Because when you know what your plan is long-term, money and time are like this perfect power couple. You put them together, and with the benefits and power of compound interest they really work well over long periods of time.
2. Different Assets Have Different Time Frames
Next, when we’re looking at different investments and asset classes and places to put our money, all of them have certain time frames. So if you’re looking at investing in cash, the time frame is quite low whereas if you’re looking at shares or property you want to have a 5-7 year time frame that your money can be put away.
3. Be Specific About Your Goals & Create a Plan
When you start setting those short-term, medium-term, and long-term goals, be really specific about it. Let me give you an example. Say one of your goals is “In 3 years’ time I want to buy a house”. Be specific about it.
“Well, I want to buy a property, and the property is worth $700,000”.
So then if you go backwards you know that if you want to have that 20% deposit for the house, you’re going to need about a $140,000. So now you’ve got a dollar amount and you need that in 3 years’ time.
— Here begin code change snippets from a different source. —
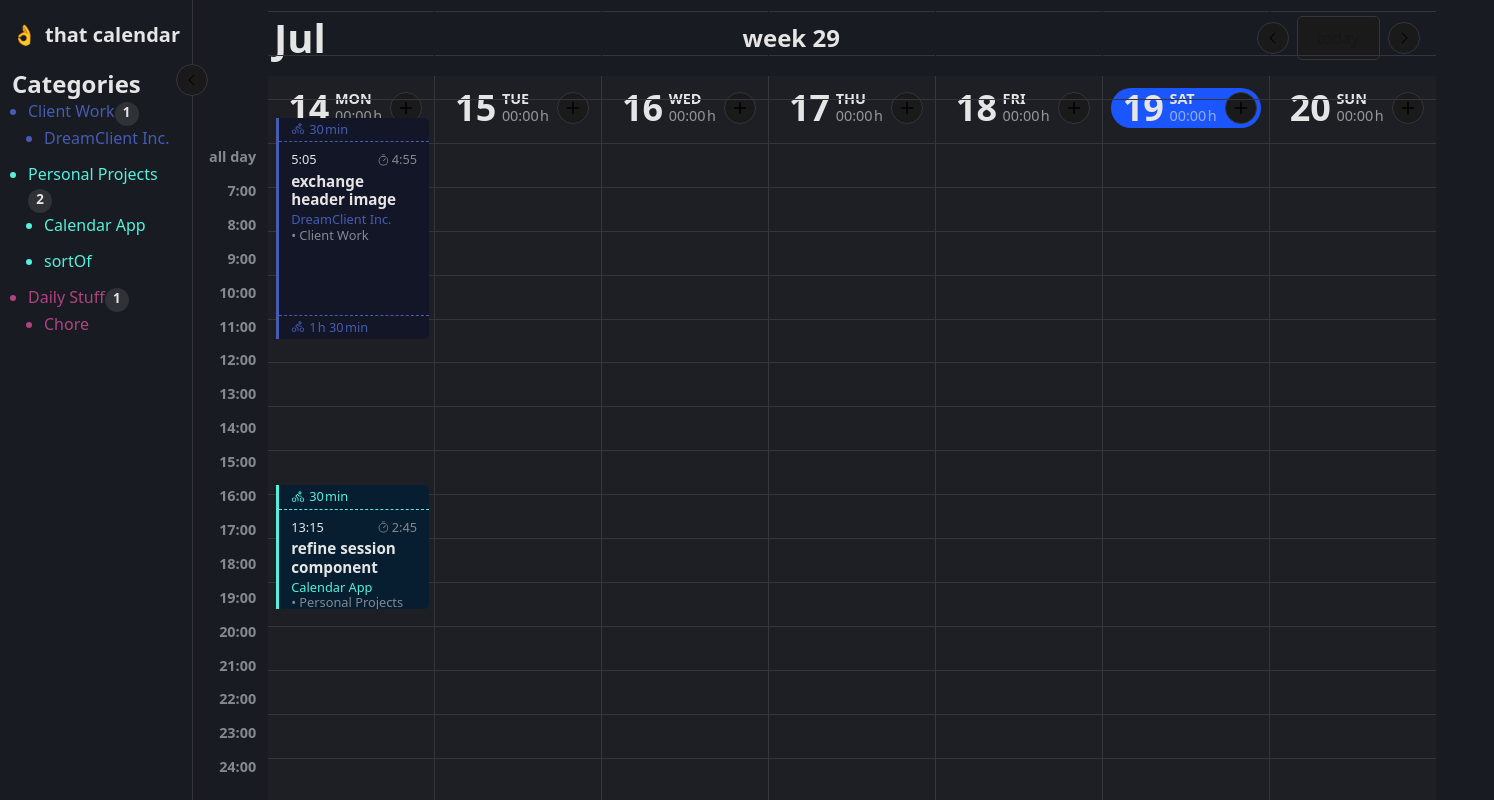
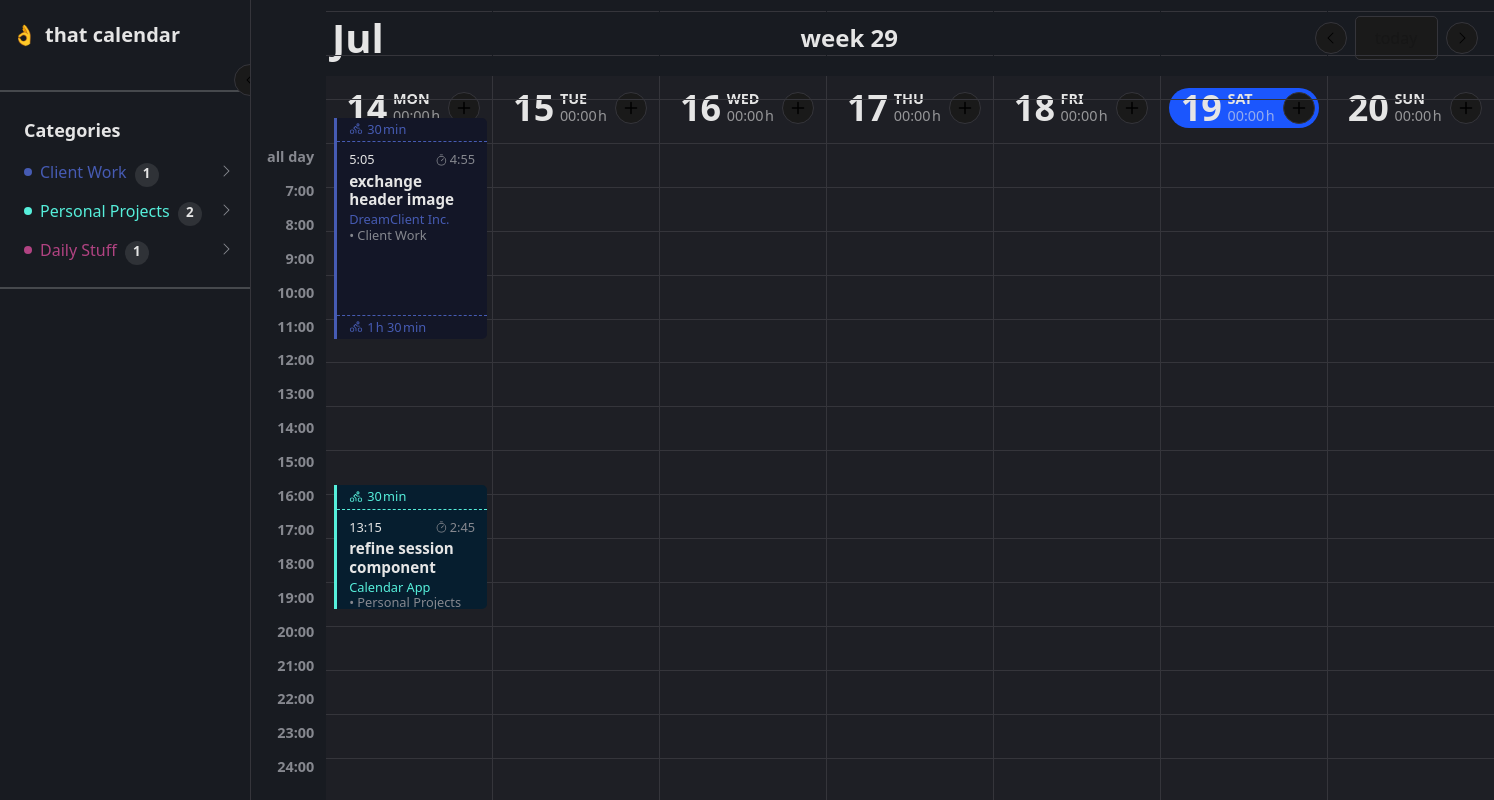
Before and after one commit to fraulueneburg/thatcalendar-fe, a React (Vite) app: page / in a window 1280 px wide. Shown: the top 800 px of the page, 1494 px wide, since content can reach past the window. Built offline with nearby package versions, Linux system fonts and the light colour scheme.

Commit message:
feat (NavMain): created and styled nav main component

```diff
--- a/src/components/Header.tsx
+++ b/src/components/Header.tsx
@@ -1,18 +1,15 @@
-import { useMemo, useState } from 'react'
+import { useState } from 'react'
 import { CaretRightIcon as IconToRight, CaretLeftIcon as IconToLeft } from '@phosphor-icons/react'
-import { categoryArr, categoryIndex } from '../data/dummydata'
-import Count from './Count'
-import { CategoryType } from '../types/category'
+
+import NavMain from './NavMain'
 
 export default function Header() {
 	const brandName = 'that calendar'
 	const [isExpanded, setIsExpanded] = useState(true)
 
-	const mainCategoryArr: CategoryType[] = useMemo(() => categoryArr.filter((elem) => !elem.parent), [categoryArr])
-
 	return (
 		<>
-			<header className={`page-header ${isExpanded && 'expanded'}`}>
+			<header className={`page-header ${isExpanded ? 'expanded' : ''}`}>
 				<h1 className="logo" aria-label={brandName}>
 					👌 <span style={{ display: isExpanded ? 'block' : 'none' }}>{brandName}</span>
 				</h1>
@@ -24,32 +21,7 @@ export default function Header() {
 					onClick={() => setIsExpanded((prev) => !prev)}>
 					{isExpanded ? <IconToLeft /> : <IconToRight />} <span className="sr-only">expand header</span>
 				</button>
-				<nav className="nav-main">
-					<h2>Categories</h2>
-					<ul>
-						{mainCategoryArr.map((category, i) => {
-							const subCategoryIds = categoryIndex[category._id]
-
-							return (
-								<li key={i} style={{ color: category.color }}>
-									{category.title}
-									{subCategoryIds && (
-										<>
-											<Count quantity={subCategoryIds.length} itemType={'projects'} />
-											<ul>
-												{subCategoryIds.map((subCatId) => {
-													const subCategory = categoryArr.find((elem) => elem._id === subCatId)
-													if (!subCategory) return
-													return <li key={subCatId}>{subCategory.title}</li>
-												})}
-											</ul>
-										</>
-									)}
-								</li>
-							)
-						})}
-					</ul>
-				</nav>
+				<NavMain />
 			</header>
 		</>
 	)
--- /dev/null
+++ b/src/components/NavMain.tsx
@@ -0,0 +1,65 @@
+import { useMemo, useState } from 'react'
+import { categoryArr, categoryIndex } from '../data/dummydata'
+import { CategoryType } from '../types/category'
+import Count from './Count'
+import { CaretRightIcon as IconExpand } from '@phosphor-icons/react'
+
+export default function NavMain() {
+	const mainCategoryArr: CategoryType[] = useMemo(() => categoryArr.filter((elem) => !elem.parent), [categoryArr])
+	const [openSubmenus, setOpenSubmenus] = useState<Record<string, boolean>>({})
+
+	const toggleSubmenu = (id: string) => {
+		setOpenSubmenus((prev) => ({
+			...prev,
+			[id]: !prev[id],
+		}))
+	}
+
+	return (
+		<>
+			<nav className="nav-main">
+				<h2>Categories</h2>
+				<ul>
+					{mainCategoryArr.map((category, i) => {
+						const subCategoryIds = categoryIndex[category._id]
+						const submenuIsOpen = openSubmenus[category._id] || false
+
+						return (
+							<li key={i} style={{ color: category.color }}>
+								<span>
+									{category.title}
+									{subCategoryIds && <Count quantity={subCategoryIds.length} itemType={'projects'} />}
+								</span>
+								{subCategoryIds && (
+									<>
+										<button
+											type="button"
+											className="toggle-submenu"
+											aria-controls={`subcats-${category._id}`}
+											aria-expanded={submenuIsOpen}
+											aria-label="expand subcategories"
+											onClick={() => toggleSubmenu(category._id)}>
+											<IconExpand />
+										</button>
+										<ul id={`subcats-${category._id}`}>
+											{subCategoryIds.map((subCatId) => {
+												const subCategory = categoryArr.find((elem) => elem._id === subCatId)
+
+												if (!subCategory) return
+												return (
+													<li key={subCatId}>
+														<span>{subCategory.title}</span>
+													</li>
+												)
+											})}
+										</ul>
+									</>
+								)}
+							</li>
+						)
+					})}
+				</ul>
+			</nav>
+		</>
+	)
+}
--- a/src/styles/App.scss
+++ b/src/styles/App.scss
@@ -25,9 +25,9 @@ body {
 
 #root {
 	margin: 0;
-	display: flex;
-	flex-wrap: nowrap;
 	height: 100dvh;
+	display: grid;
+	grid-template-columns: auto 1fr;
 }
 
 .sr-only {
@@ -332,37 +332,99 @@ button {
 
 	border-right: 1px solid var(--color-line);
 	position: relative;
-	width: 40px;
+	min-width: 40px;
+	overflow: hidden;
 	z-index: 2;
 
 	.logo {
 		font-size: 1.25rem;
 		display: flex;
 		gap: 0.5rem;
+		margin-bottom: 2rem;
 		padding: 1.5rem var(--padding) var(--padding);
 		white-space: nowrap;
 	}
 
 	&.expanded {
-		width: 200px;
+		width: 250px;
 	}
 
 	@media (prefers-reduced-motion: no-preference) {
 		transition: width 0.2s ease-out;
 	}
 
-	nav {
+	nav.nav-main {
+		--padding: 1rem 1.5rem;
+		border-block: 2px solid rgba(255, 255, 255, 0.2);
+		border-inline: 0;
 		font-weight: 500;
 		overflow: hidden;
 		padding: var(--padding);
+		width: auto;
+
+		h2 {
+			font-size: 1.125rem;
+			padding: 0.75rem 0;
+			font-weight: 800;
+		}
 
 		ul {
-			display: grid;
-			gap: 0.75rem;
-			list-style-type: disc;
+			> li {
+				> span {
+					display: block;
+					padding: 0.375rem 0 0.375rem 1rem;
+				}
+			}
+		}
 
-			li {
-				margin-left: 1rem;
+		> ul {
+			> li {
+				position: relative;
+
+				> span:before {
+					background-color: currentColor;
+					border-radius: 50%;
+					content: '';
+					height: 8px;
+					left: 0;
+					position: absolute;
+					top: 14px;
+					width: 8px;
+				}
+
+				button.toggle-submenu {
+					--size: 38px;
+					--transition: transform 0.2s ease;
+					background-color: transparent;
+					border: none;
+					color: var(--color-text-secondary);
+					padding: 0;
+					position: absolute;
+					right: calc(var(--size) / -2);
+					top: 0;
+					transition: var(--transition);
+					width: var(--size);
+					height: var(--size);
+
+					&:focus {
+						outline: none;
+					}
+
+					&[aria-expanded='true'] {
+						transform: rotate(90deg);
+						transition: var(--transition);
+
+						+ ul {
+							display: block;
+							height: auto;
+						}
+					}
+				}
+
+				ul {
+					display: none;
+					height: 0;
+				}
 			}
 		}
 	}
@@ -382,9 +444,11 @@ button {
 	display: inline-block;
 	font-weight: bold;
 	height: 1.5rem;
+	margin-left: 0.5rem;
 	min-width: 1.5rem;
 	padding-top: 1px;
 	text-align: center;
+	width: min-content;
 }
 
 button[data-scope='popover'][aria-expanded='true'] + div {
```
So how much do I need to save and grow over the next 3 years to achieve that goal?
The longer-term goals is about – say “I want a $1M dollars at age 65”. That number might seem very daunting. But the thing is… if you actually start putting money away from your early 20’s, it’s only a couple of hundred dollars each year. And with effects of compound interest it compounds over time, and you can quite easily, from age 25 to 65, get to that $1M dollar mark. But it is about having goals and giving your money a direction and purpose.
4. Begin Today!
So going back to your goals and understanding “What is the reason that I want to invest?” Whether it is to save tax, to create a passive income, or to store wealth that you can rely on in retirement? We need to understand those things before you can start allocating your money towards them.
I hope you found this information valuable and and it helps you on your financial journey.